→ What is required
Copy the records exactly. Include every line.

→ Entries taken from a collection
———

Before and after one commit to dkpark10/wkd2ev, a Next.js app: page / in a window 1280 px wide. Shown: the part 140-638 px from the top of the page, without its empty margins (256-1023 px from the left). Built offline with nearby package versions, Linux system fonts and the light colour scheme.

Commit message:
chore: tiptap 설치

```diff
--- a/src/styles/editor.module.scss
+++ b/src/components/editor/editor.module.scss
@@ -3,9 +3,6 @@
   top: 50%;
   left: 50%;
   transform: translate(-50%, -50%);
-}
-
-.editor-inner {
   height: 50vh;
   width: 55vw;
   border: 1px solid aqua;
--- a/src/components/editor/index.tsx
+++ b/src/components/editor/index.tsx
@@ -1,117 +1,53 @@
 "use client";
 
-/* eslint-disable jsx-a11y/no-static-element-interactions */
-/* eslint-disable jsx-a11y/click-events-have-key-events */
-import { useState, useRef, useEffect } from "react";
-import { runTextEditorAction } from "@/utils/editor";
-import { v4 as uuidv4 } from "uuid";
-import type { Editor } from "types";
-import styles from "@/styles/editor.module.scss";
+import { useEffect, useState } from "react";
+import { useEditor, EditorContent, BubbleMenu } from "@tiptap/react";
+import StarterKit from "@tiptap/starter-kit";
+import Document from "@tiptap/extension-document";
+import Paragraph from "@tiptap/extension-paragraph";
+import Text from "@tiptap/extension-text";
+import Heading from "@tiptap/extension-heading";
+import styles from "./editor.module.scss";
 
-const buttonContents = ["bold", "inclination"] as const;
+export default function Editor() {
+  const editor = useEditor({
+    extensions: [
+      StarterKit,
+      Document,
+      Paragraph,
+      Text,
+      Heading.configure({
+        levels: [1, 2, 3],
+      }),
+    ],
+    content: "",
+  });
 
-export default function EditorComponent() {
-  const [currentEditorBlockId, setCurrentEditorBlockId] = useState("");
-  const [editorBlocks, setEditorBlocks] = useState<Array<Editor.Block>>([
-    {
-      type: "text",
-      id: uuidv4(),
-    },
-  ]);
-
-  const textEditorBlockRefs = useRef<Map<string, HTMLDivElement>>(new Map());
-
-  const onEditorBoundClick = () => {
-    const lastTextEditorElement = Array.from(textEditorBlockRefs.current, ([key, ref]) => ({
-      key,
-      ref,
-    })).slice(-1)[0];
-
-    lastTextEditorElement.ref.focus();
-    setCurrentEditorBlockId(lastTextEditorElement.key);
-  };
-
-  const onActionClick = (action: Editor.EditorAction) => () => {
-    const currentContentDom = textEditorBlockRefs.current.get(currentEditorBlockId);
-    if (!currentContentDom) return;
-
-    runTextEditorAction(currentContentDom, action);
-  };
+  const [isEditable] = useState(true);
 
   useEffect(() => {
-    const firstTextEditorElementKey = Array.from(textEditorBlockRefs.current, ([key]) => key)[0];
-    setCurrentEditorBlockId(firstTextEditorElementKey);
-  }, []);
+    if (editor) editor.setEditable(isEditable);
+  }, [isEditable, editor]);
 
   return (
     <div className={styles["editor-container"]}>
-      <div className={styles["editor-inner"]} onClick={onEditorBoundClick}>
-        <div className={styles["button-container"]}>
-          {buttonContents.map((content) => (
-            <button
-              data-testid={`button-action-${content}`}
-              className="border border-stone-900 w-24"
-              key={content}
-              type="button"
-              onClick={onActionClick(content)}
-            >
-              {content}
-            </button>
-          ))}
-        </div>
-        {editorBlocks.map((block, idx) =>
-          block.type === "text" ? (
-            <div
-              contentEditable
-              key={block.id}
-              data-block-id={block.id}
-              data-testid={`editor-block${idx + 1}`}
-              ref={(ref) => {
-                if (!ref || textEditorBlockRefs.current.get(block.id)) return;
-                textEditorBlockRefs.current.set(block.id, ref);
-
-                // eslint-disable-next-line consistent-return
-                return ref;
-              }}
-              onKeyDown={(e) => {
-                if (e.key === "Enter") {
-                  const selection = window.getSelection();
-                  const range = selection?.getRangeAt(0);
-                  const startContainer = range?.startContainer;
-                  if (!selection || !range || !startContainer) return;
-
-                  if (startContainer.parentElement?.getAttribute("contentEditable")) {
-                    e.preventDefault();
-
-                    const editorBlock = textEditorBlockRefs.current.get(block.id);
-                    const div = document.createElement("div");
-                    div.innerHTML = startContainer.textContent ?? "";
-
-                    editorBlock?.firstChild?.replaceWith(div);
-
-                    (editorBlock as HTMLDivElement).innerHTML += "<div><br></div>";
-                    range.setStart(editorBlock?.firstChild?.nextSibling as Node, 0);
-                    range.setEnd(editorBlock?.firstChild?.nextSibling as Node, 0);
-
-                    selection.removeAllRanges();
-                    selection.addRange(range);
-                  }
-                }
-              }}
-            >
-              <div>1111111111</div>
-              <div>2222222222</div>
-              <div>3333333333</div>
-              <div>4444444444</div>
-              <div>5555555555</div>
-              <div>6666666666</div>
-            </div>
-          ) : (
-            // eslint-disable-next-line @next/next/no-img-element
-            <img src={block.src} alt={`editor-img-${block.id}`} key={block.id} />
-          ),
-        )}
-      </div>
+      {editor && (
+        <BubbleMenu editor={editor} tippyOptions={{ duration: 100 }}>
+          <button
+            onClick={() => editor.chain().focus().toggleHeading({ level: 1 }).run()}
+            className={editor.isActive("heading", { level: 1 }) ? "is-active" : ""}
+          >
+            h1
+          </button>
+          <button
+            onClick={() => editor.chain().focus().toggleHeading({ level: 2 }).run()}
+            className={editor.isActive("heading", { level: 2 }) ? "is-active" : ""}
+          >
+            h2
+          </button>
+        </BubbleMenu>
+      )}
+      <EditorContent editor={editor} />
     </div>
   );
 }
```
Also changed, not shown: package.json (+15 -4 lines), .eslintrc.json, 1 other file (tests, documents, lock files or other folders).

———

→ Expected output
Before and after one commit to dkpark10/wkd2ev, a Next.js app: page / in a window 1280 px wide. Shown: the part 140-638 px from the top of the page, without its empty margins (256-1023 px from the left). Built offline with nearby package versions, Linux system fonts and the light colour scheme.

Commit message:
chore: tiptap 설치

```diff
--- a/src/styles/editor.module.scss
+++ b/src/components/editor/editor.module.scss
@@ -3,9 +3,6 @@
   top: 50%;
   left: 50%;
   transform: translate(-50%, -50%);
-}
-
-.editor-inner {
   height: 50vh;
   width: 55vw;
   border: 1px solid aqua;
--- a/src/components/editor/index.tsx
+++ b/src/components/editor/index.tsx
@@ -1,117 +1,53 @@
 "use client";
 
-/* eslint-disable jsx-a11y/no-static-element-interactions */
-/* eslint-disable jsx-a11y/click-events-have-key-events */
-import { useState, useRef, useEffect } from "react";
-import { runTextEditorAction } from "@/utils/editor";
-import { v4 as uuidv4 } from "uuid";
-import type { Editor } from "types";
-import styles from "@/styles/editor.module.scss";
+import { useEffect, useState } from "react";
+import { useEditor, EditorContent, BubbleMenu } from "@tiptap/react";
+import StarterKit from "@tiptap/starter-kit";
+import Document from "@tiptap/extension-document";
+import Paragraph from "@tiptap/extension-paragraph";
+import Text from "@tiptap/extension-text";
+import Heading from "@tiptap/extension-heading";
+import styles from "./editor.module.scss";
 
-const buttonContents = ["bold", "inclination"] as const;
+export default function Editor() {
+  const editor = useEditor({
+    extensions: [
+      StarterKit,
+      Document,
+      Paragraph,
+      Text,
+      Heading.configure({
+        levels: [1, 2, 3],
+      }),
+    ],
+    content: "",
+  });
 
-export default function EditorComponent() {
-  const [currentEditorBlockId, setCurrentEditorBlockId] = useState("");
-  const [editorBlocks, setEditorBlocks] = useState<Array<Editor.Block>>([
-    {
-      type: "text",
-      id: uuidv4(),
-    },
-  ]);
-
-  const textEditorBlockRefs = useRef<Map<string, HTMLDivElement>>(new Map());
-
-  const onEditorBoundClick = () => {
-    const lastTextEditorElement = Array.from(textEditorBlockRefs.current, ([key, ref]) => ({
-      key,
-      ref,
-    })).slice(-1)[0];
-
-    lastTextEditorElement.ref.focus();
-    setCurrentEditorBlockId(lastTextEditorElement.key);
-  };
-
-  const onActionClick = (action: Editor.EditorAction) => () => {
-    const currentContentDom = textEditorBlockRefs.current.get(currentEditorBlockId);
-    if (!currentContentDom) return;
-
-    runTextEditorAction(currentContentDom, action);
-  };
+  const [isEditable] = useState(true);
 
   useEffect(() => {
-    const firstTextEditorElementKey = Array.from(textEditorBlockRefs.current, ([key]) => key)[0];
-    setCurrentEditorBlockId(firstTextEditorElementKey);
-  }, []);
+    if (editor) editor.setEditable(isEditable);
+  }, [isEditable, editor]);
 
   return (
     <div className={styles["editor-container"]}>
-      <div className={styles["editor-inner"]} onClick={onEditorBoundClick}>
-        <div className={styles["button-container"]}>
-          {buttonContents.map((content) => (
-            <button
-              data-testid={`button-action-${content}`}
-              className="border border-stone-900 w-24"
-              key={content}
-              type="button"
-              onClick={onActionClick(content)}
-            >
-              {content}
-            </button>
-          ))}
-        </div>
-        {editorBlocks.map((block, idx) =>
-          block.type === "text" ? (
-            <div
-              contentEditable
-              key={block.id}
-              data-block-id={block.id}
-              data-testid={`editor-block${idx + 1}`}
-              ref={(ref) => {
-                if (!ref || textEditorBlockRefs.current.get(block.id)) return;
-                textEditorBlockRefs.current.set(block.id, ref);
-
-                // eslint-disable-next-line consistent-return
-                return ref;
-              }}
-              onKeyDown={(e) => {
-                if (e.key === "Enter") {
-                  const selection = window.getSelection();
-                  const range = selection?.getRangeAt(0);
-                  const startContainer = range?.startContainer;
-                  if (!selection || !range || !startContainer) return;
-
-                  if (startContainer.parentElement?.getAttribute("contentEditable")) {
-                    e.preventDefault();
-
-                    const editorBlock = textEditorBlockRefs.current.get(block.id);
-                    const div = document.createElement("div");
-                    div.innerHTML = startContainer.textContent ?? "";
-
-                    editorBlock?.firstChild?.replaceWith(div);
-
-                    (editorBlock as HTMLDivElement).innerHTML += "<div><br></div>";
-                    range.setStart(editorBlock?.firstChild?.nextSibling as Node, 0);
-                    range.setEnd(editorBlock?.firstChild?.nextSibling as Node, 0);
-
-                    selection.removeAllRanges();
-                    selection.addRange(range);
-                  }
-                }
-              }}
-            >
-              <div>1111111111</div>
-              <div>2222222222</div>
-              <div>3333333333</div>
-              <div>4444444444</div>
-              <div>5555555555</div>
-              <div>6666666666</div>
-            </div>
-          ) : (
-            // eslint-disable-next-line @next/next/no-img-element
-            <img src={block.src} alt={`editor-img-${block.id}`} key={block.id} />
-          ),
-        )}
-      </div>
+      {editor && (
+        <BubbleMenu editor={editor} tippyOptions={{ duration: 100 }}>
+          <button
+            onClick={() => editor.chain().focus().toggleHeading({ level: 1 }).run()}
+            className={editor.isActive("heading", { level: 1 }) ? "is-active" : ""}
+          >
+            h1
+          </button>
+          <button
+            onClick={() => editor.chain().focus().toggleHeading({ level: 2 }).run()}
+            className={editor.isActive("heading", { level: 2 }) ? "is-active" : ""}
+          >
+            h2
+          </button>
+        </BubbleMenu>
+      )}
+      <EditorContent editor={editor} />
     </div>
   );
 }
```
Also changed, not shown: package.json (+15 -4 lines), .eslintrc.json, 1 other file (tests, documents, lock files or other folders).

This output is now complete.